I glanced over in the midst of applying concealer to some very dark undereye circles to find Nathan watching me intently. His question gave me pause. Why do I wear makeup? Well, the honest answer is because I feel prettier when I wear it. But I couldn’t say that. Not when I spend all day every day trying, very intentionally, to teach my children that they are enough, just as they are. That everyone is enough, just as they are. That lesson gets shot to hell if I admit that I don’t feel “enough” over something as silly as missing mascara.
So I hedged and fumbled and ultimately redirected by asking Nathan what books he was excited about getting at the library. Sufficiently distracted, he began analyzing the merits of Nate the Great versus Clifford the Big Red Dog, and I was free to finish getting ready without further self-evaluation.
Or so I thought. I’ve revisited the question in my mind several times since, and I’ve still yet to come up with an answer I’m not embarrassed to admit to anyone other than myself. I don’t like to admit my dependence on makeup. I rationalize it, because it’s not an expensive hobby – you won’t find anything in my makeup bag that can’t be found in the aisles at Target (that statement is true for more than my makeup bag, but I digress). I justify it with my speed – if I can apply a full face of makeup, eyeliner included, in less than five minutes, I can’t be that high maintenance, right?
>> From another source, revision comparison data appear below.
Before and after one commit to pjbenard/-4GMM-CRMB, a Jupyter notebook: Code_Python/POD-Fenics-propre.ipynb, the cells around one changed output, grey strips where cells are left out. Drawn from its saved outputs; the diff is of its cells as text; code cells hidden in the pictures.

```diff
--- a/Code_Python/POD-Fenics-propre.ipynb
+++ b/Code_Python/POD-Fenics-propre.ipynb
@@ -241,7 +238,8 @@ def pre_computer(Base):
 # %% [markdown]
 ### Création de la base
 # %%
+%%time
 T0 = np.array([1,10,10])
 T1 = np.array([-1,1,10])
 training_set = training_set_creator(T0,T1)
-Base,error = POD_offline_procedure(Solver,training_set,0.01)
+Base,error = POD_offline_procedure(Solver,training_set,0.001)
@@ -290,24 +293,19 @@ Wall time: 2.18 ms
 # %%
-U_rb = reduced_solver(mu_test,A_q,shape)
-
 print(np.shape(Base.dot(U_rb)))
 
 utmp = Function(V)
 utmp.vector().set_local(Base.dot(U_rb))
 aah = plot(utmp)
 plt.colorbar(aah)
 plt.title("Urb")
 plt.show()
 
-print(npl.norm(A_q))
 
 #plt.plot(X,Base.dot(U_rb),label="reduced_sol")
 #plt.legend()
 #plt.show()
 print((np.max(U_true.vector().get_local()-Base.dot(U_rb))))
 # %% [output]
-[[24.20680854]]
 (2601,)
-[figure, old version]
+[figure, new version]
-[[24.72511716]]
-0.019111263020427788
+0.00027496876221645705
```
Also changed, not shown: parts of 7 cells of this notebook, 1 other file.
But the truth is, it’s carefully constructed daily armor. If I can hide my insecurities along with the signs of a sleepless night, maybe I’ll be more likeable. It’s a buffer between me and everyone else; another way to hide the real me and keep the version with the prettier packaging on display.
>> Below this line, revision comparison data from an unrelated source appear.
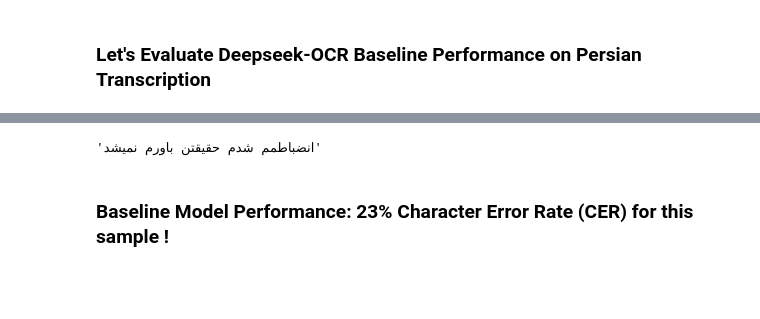
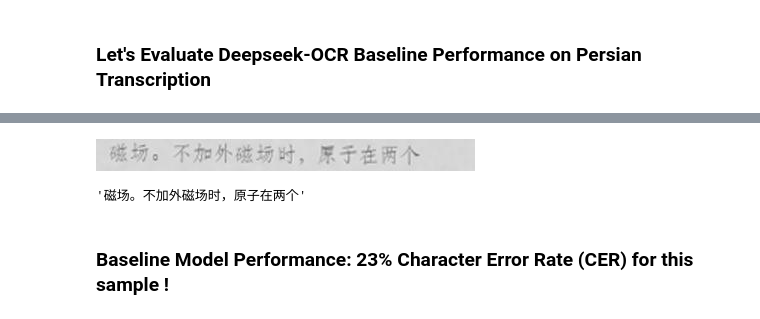
Before and after one commit to joey42195/ai, a Jupyter notebook: nb/Deepseek_OCR_(3B).ipynb, the cells around one changed output, grey strips where cells are left out. Cells and saved outputs as stored; diff of their text form; code cells hidden in the pictures; blank space fills up the shorter version.

```diff
--- a/nb/Deepseek_OCR_(3B).ipynb
+++ b/nb/Deepseek_OCR_(3B).ipynb
@@ -99,4 +92,4 @@ You should probably TRAIN this model on a down-stream task to be able to use it
 ### Let's Evaluate Deepseek-OCR Baseline Performance on Persian Transcription
 # %%
 from datasets import load_dataset
-dataset = load_dataset("hezarai/parsynth-ocr-200k", split = "train[:2000]")
+dataset = load_dataset("leo009/test-ocr", split = "train")
@@ -129,7 +98,11 @@ The attention mask is not set and cannot be inferred from input because pad toke
+# %%
+dataset[0]['image']
+# %% [output]
+[figure, added]
 # %%
-dataset[1523]["text"]
+dataset[0]['text']
 # %% [output]
-'انضباطمم شدم حقیقتن باورم نمیشد'
+'磁场。不加外磁场时，原子在两个'
 # %% [markdown]
 <h3>Baseline Model Performance: 23% Character Error Rate (CER) for this sample !</h3>
 # %% [markdown]
```
Also changed, not shown: parts of 10 cells of this notebook.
It’s not a truth I’m proud of. It’s another disconnect between the lesson I want to impart to my children and the example I’m providing. Maybe at 32 it’s time I settle more comfortably into my own, pale skin. Let the contents of my makeup bag be more about adding a little polish and a little fun, and less about being what I need to face the world each day.
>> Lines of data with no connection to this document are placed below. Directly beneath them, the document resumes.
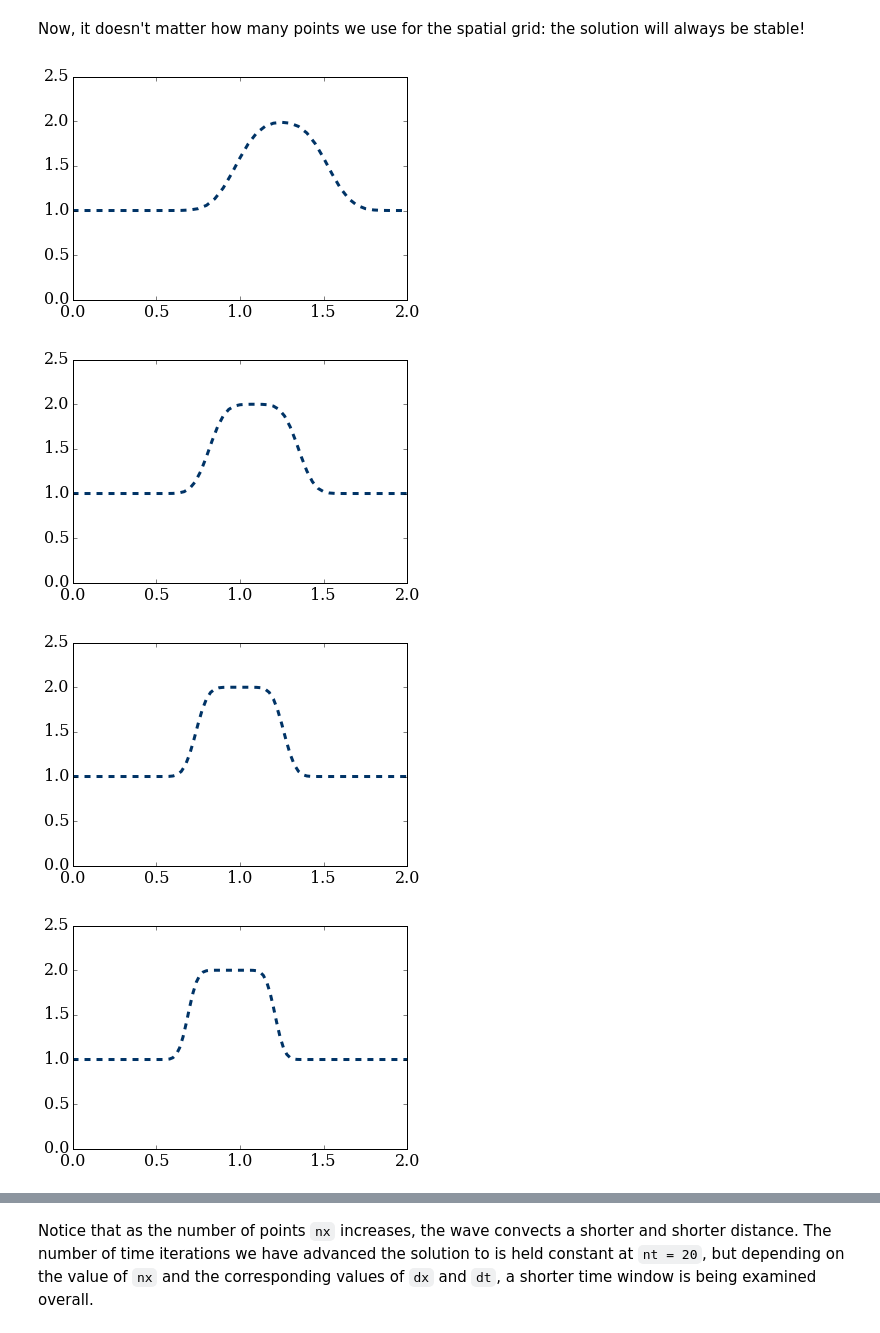
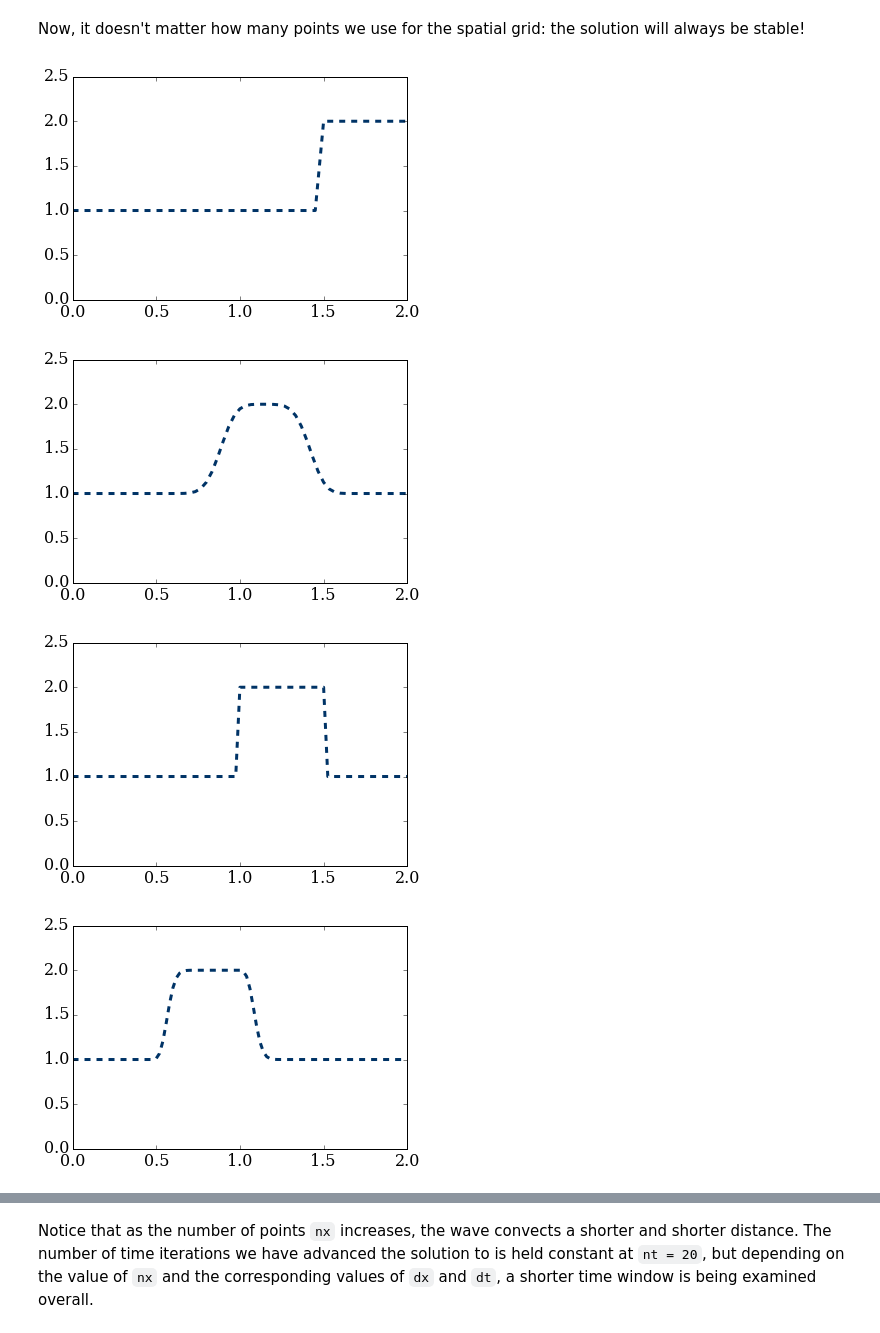
Before and after one commit to shantanu7/numerical-mooc, a Jupyter notebook: WorkDir/lessons/02_spacetime/02_02_CFLCondition.ipynb, the cells around one changed output, grey strips where cells are left out. Cells and saved outputs as stored; diff of their text form; code cells hidden in the pictures.

```diff
--- a/WorkDir/lessons/02_spacetime/02_02_CFLCondition.ipynb
+++ b/WorkDir/lessons/02_spacetime/02_02_CFLCondition.ipynb
@@ -117,7 +117,7 @@ The value of $c\Delta t/\Delta x$ is called the **Courant-Friedrichs-Lewy number
 
 In a new version of our code—written _defensively_—, we'll use the CFL number to calculate the appropriate time-step `dt` depending on the size of `dx`.
 # %%
-def linearconv(nx):
+def linearconv(nx, sigma):
     """Solve the linear convection equation.
 
     Solves the equation d_t u + c d_x u = 0 where
@@ -142,7 +142,7 @@ def linearconv(nx):
     dx = 2/(nx-1)
     nt = 20
     c = 1
-    sigma = .5
+    #sigma = .5
     x = numpy.linspace(0,2,nx)
 
     dt = sigma*dx
@@ -164,19 +164,19 @@ def linearconv(nx):
 # %% [markdown]
 Now, it doesn't matter how many points we use for the spatial grid: the solution will always be stable!
 # %%
-linearconv(41)
+linearconv(41, 1.0)
 # %% [output]
-[figure, old version]
+[figure, new version]
 # %%
-linearconv(61)
+linearconv(61, 0.6)
 # %% [output]
-[figure, old version]
+[figure, new version]
 # %%
-linearconv(81)
+linearconv(81, 1.0)
 # %% [output]
-[figure, old version]
+[figure, new version]
 # %%
-linearconv(101)
+linearconv(101, 0.2)
 # %% [output]
-[figure, old version]
+[figure, new version]
 # %%
```
Also changed, not shown: parts of 1 cell of this notebook.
I’m not there yet, but I’m working on it. In a couple of years, when Ellie asks, hopefully I’ll be ready.